ASSIGNMENT -
When the word "width" shows up in a line of the records below, copy that line.

MATERIAL FOR THIS EXERCISE -

----

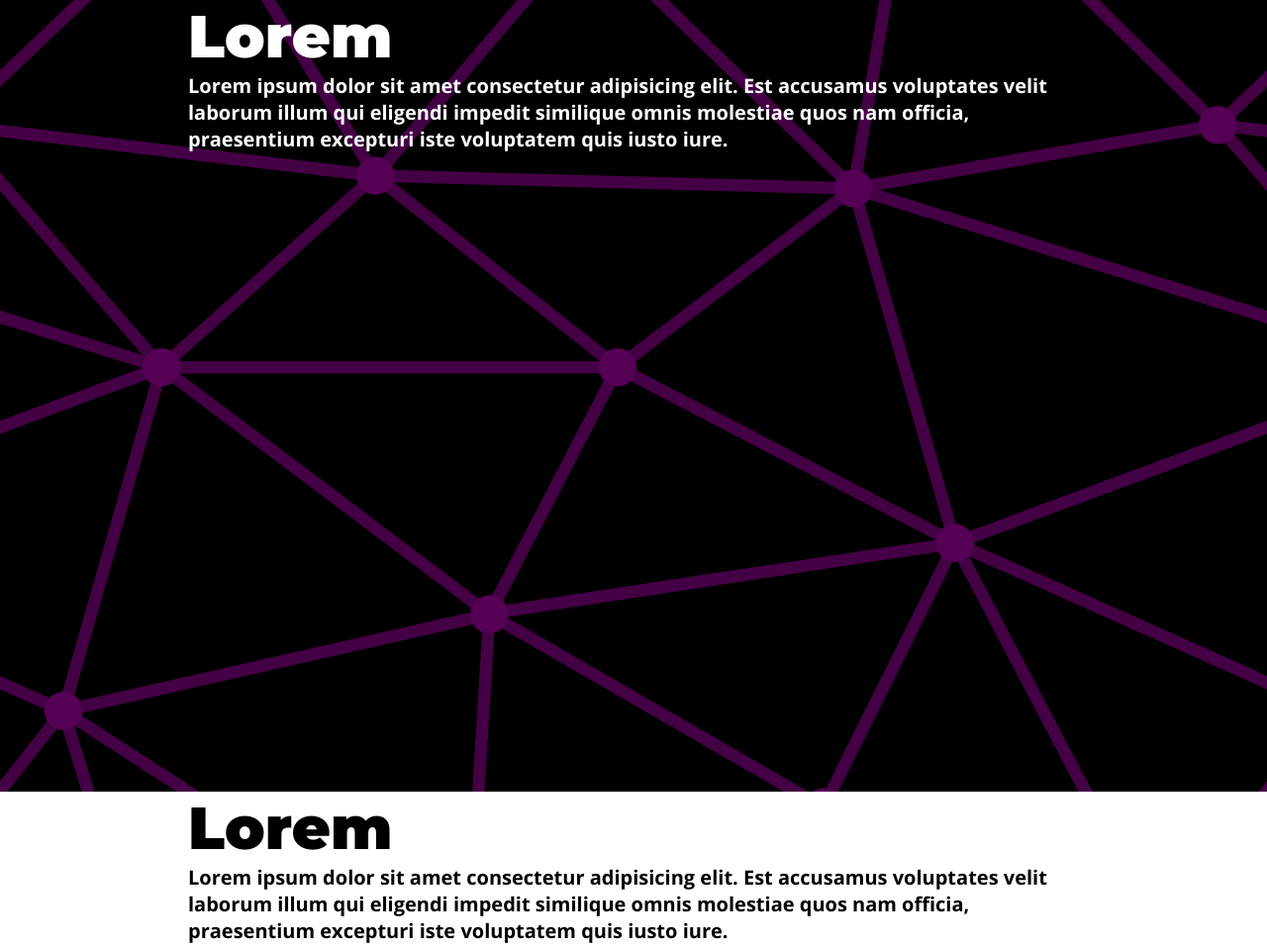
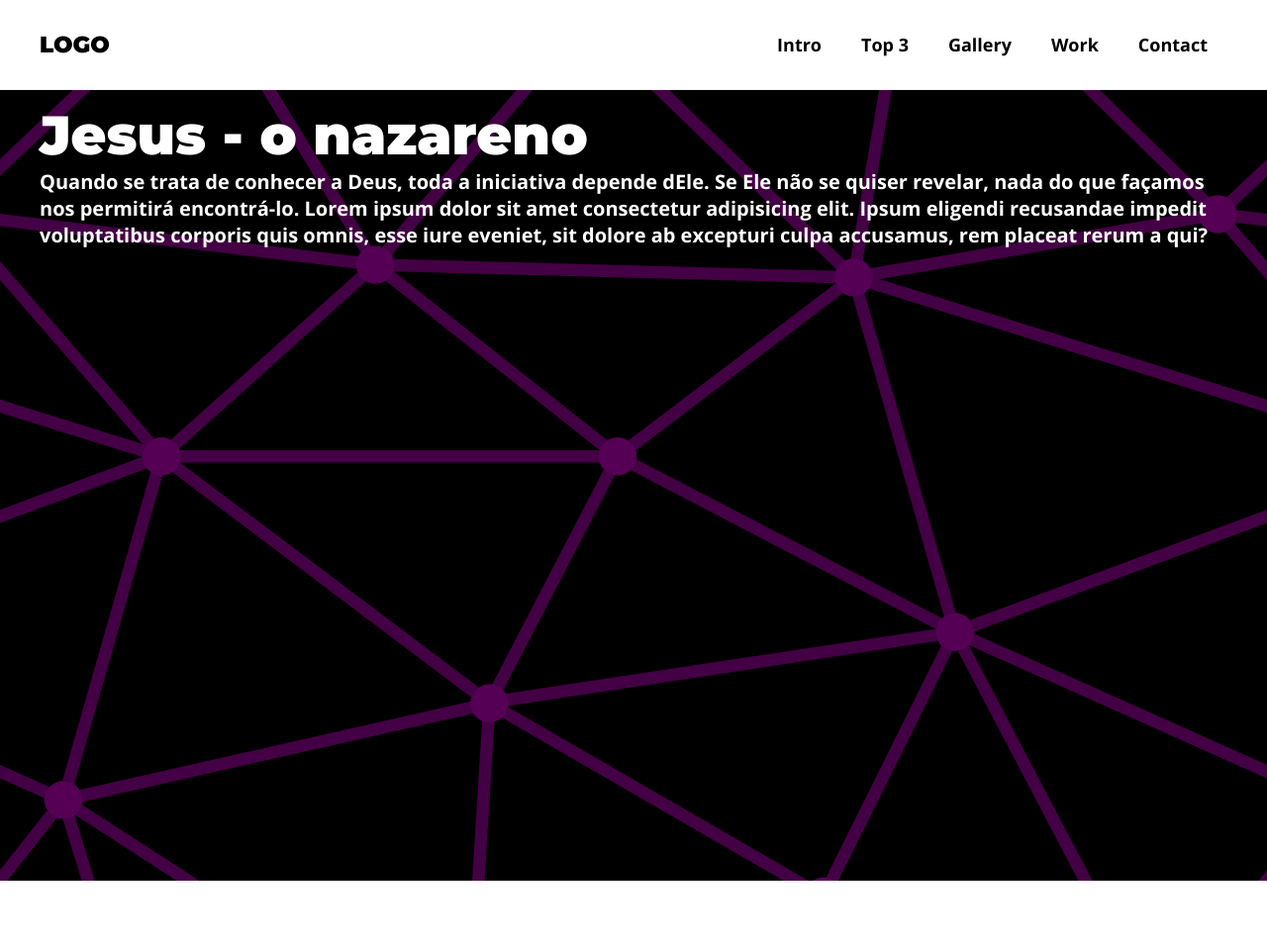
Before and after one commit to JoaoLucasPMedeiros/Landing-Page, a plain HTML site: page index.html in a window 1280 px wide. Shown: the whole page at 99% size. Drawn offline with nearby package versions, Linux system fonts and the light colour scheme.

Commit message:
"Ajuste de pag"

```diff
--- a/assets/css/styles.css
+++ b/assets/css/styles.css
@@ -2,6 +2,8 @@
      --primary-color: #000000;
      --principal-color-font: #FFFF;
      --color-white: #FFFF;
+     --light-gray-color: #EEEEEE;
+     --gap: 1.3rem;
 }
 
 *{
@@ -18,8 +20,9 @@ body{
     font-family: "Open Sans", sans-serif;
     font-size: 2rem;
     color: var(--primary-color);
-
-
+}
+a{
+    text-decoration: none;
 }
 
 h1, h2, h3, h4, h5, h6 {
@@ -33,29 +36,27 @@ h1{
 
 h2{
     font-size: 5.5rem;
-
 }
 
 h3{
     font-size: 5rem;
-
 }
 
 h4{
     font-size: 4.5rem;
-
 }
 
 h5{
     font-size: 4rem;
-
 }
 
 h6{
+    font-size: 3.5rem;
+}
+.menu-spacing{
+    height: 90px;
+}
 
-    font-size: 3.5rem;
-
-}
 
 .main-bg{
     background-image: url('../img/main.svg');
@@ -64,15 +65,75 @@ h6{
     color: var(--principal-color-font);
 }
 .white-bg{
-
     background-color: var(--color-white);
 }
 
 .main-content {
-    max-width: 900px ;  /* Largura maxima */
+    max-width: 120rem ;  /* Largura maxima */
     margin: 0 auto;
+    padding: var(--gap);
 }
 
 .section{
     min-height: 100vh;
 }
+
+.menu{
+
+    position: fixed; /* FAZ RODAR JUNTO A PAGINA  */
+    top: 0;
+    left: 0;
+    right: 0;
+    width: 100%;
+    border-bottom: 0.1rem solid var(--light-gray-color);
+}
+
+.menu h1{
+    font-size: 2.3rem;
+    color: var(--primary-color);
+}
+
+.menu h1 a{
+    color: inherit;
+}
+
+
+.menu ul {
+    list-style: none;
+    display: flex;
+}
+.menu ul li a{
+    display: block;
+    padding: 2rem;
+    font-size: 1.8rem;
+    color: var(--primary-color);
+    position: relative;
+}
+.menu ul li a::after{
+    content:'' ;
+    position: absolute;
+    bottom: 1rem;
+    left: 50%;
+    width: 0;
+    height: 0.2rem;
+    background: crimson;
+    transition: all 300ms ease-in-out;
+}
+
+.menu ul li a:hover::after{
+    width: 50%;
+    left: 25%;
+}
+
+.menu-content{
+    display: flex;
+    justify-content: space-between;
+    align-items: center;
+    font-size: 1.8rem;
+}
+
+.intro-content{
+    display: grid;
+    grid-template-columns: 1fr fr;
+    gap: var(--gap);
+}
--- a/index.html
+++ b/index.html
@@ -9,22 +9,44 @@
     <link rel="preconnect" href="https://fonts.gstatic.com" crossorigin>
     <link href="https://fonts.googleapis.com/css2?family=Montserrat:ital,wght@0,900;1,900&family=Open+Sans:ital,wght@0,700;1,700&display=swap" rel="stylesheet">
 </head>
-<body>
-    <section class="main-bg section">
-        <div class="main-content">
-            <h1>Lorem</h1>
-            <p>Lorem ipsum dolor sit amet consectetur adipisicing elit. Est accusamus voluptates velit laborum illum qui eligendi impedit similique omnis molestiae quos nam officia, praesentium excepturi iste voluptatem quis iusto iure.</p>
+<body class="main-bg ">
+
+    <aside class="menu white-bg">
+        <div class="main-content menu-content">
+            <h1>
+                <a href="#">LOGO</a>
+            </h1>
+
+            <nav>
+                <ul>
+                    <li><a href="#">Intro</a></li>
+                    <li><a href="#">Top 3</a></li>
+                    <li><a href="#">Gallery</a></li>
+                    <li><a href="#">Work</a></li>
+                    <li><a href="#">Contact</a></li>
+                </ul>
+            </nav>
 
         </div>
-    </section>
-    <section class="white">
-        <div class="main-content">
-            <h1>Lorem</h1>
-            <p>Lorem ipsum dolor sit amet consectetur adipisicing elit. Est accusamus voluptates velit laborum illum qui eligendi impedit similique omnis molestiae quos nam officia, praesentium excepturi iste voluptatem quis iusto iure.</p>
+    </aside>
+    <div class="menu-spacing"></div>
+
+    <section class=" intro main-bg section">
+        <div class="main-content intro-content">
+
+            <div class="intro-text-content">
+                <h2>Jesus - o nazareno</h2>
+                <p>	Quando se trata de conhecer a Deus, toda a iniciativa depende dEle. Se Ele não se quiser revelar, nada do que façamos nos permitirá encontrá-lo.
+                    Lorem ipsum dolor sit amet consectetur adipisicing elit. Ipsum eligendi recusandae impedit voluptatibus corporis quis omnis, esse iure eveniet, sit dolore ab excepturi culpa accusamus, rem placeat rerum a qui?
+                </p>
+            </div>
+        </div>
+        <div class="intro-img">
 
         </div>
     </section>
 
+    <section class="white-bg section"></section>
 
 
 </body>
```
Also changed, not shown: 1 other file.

----

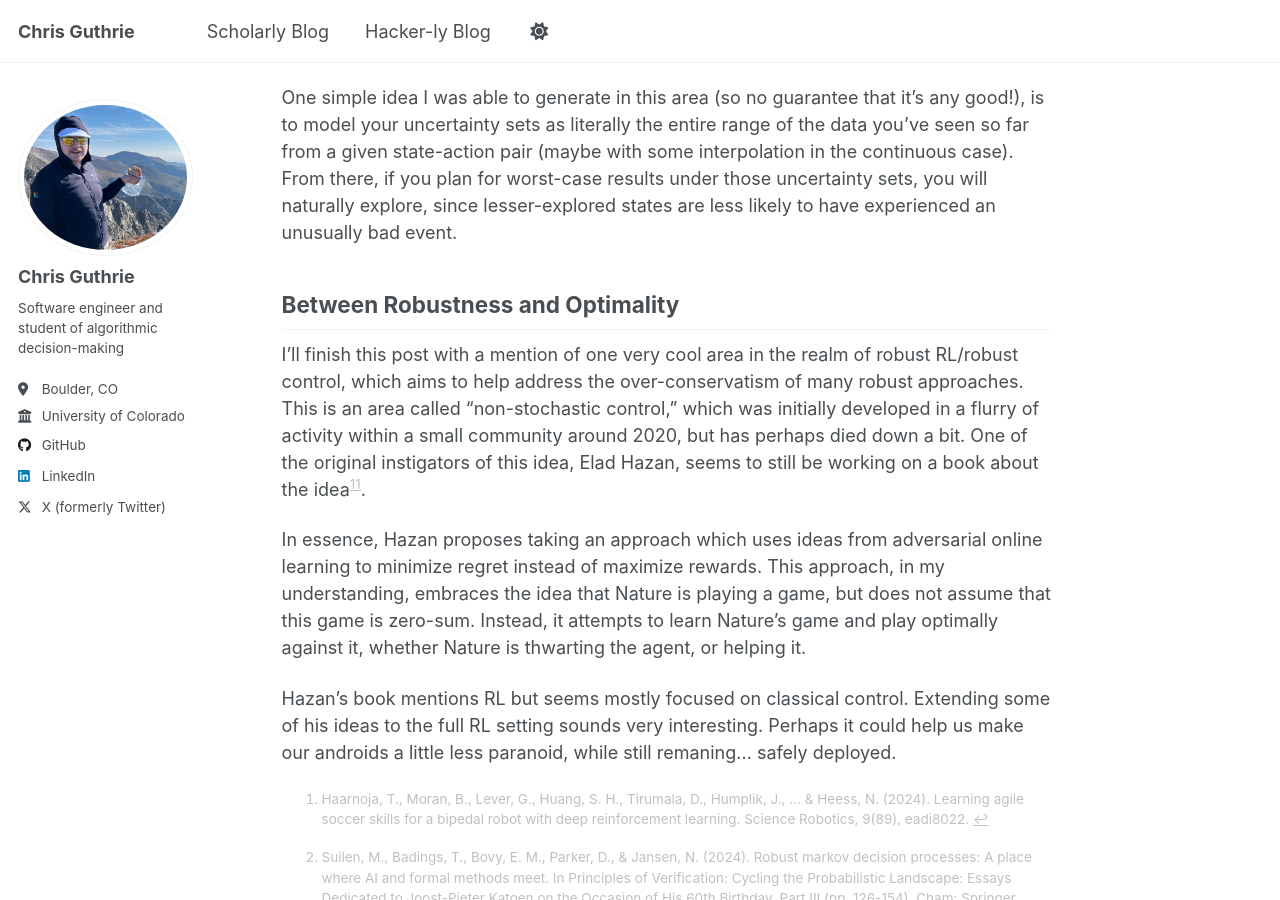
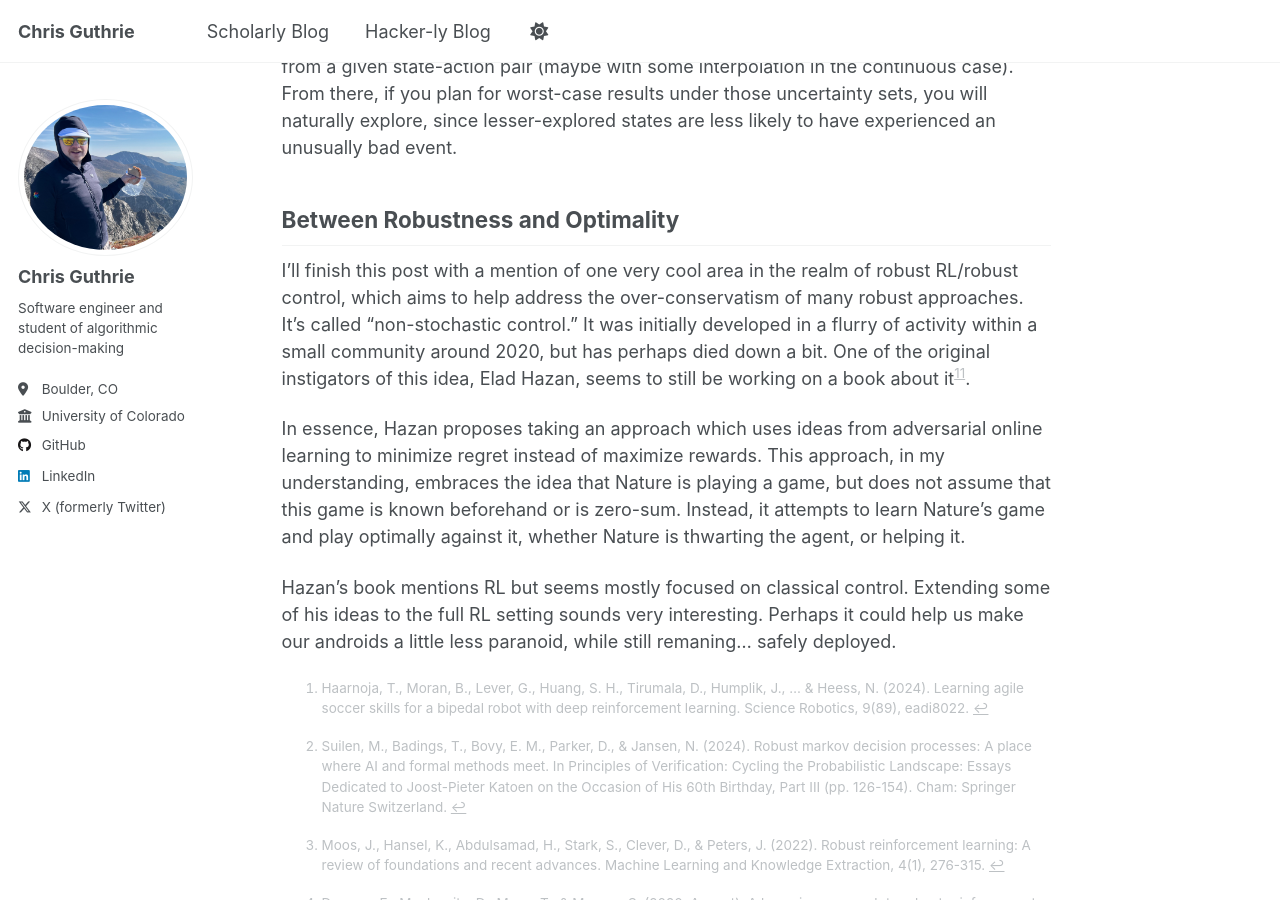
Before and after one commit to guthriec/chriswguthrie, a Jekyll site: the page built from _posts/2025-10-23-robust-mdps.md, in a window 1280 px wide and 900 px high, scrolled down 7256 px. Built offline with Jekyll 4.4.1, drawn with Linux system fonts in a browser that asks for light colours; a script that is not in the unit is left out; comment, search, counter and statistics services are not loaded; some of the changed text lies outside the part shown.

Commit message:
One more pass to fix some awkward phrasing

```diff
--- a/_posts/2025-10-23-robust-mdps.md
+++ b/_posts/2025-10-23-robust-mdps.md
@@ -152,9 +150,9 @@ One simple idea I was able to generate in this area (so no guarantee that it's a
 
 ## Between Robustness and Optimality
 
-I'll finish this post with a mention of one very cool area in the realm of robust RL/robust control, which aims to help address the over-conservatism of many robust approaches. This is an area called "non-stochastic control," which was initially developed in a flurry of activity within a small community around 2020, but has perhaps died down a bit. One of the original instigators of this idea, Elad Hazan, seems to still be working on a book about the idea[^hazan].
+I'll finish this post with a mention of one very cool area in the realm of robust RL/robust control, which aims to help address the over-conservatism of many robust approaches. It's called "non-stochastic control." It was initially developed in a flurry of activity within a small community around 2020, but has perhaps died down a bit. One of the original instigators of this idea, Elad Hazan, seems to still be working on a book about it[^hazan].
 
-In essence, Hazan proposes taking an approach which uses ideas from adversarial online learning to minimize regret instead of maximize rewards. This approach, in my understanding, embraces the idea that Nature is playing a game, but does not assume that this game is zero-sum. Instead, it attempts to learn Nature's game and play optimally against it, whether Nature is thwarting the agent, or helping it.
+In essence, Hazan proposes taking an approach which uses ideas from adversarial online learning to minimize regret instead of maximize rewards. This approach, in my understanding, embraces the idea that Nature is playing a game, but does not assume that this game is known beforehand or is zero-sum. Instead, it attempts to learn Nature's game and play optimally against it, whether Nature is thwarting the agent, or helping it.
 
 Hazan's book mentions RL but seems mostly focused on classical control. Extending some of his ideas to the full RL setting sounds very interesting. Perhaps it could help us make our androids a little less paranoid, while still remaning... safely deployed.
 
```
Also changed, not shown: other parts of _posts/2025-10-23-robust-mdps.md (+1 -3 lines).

----

RESPONSE AREA -
-    max-width: 900px ;  /* Largura maxima */
+    max-width: 120rem ;  /* Largura maxima */
+    width: 100%;
+    width: 0;
+    width: 50%;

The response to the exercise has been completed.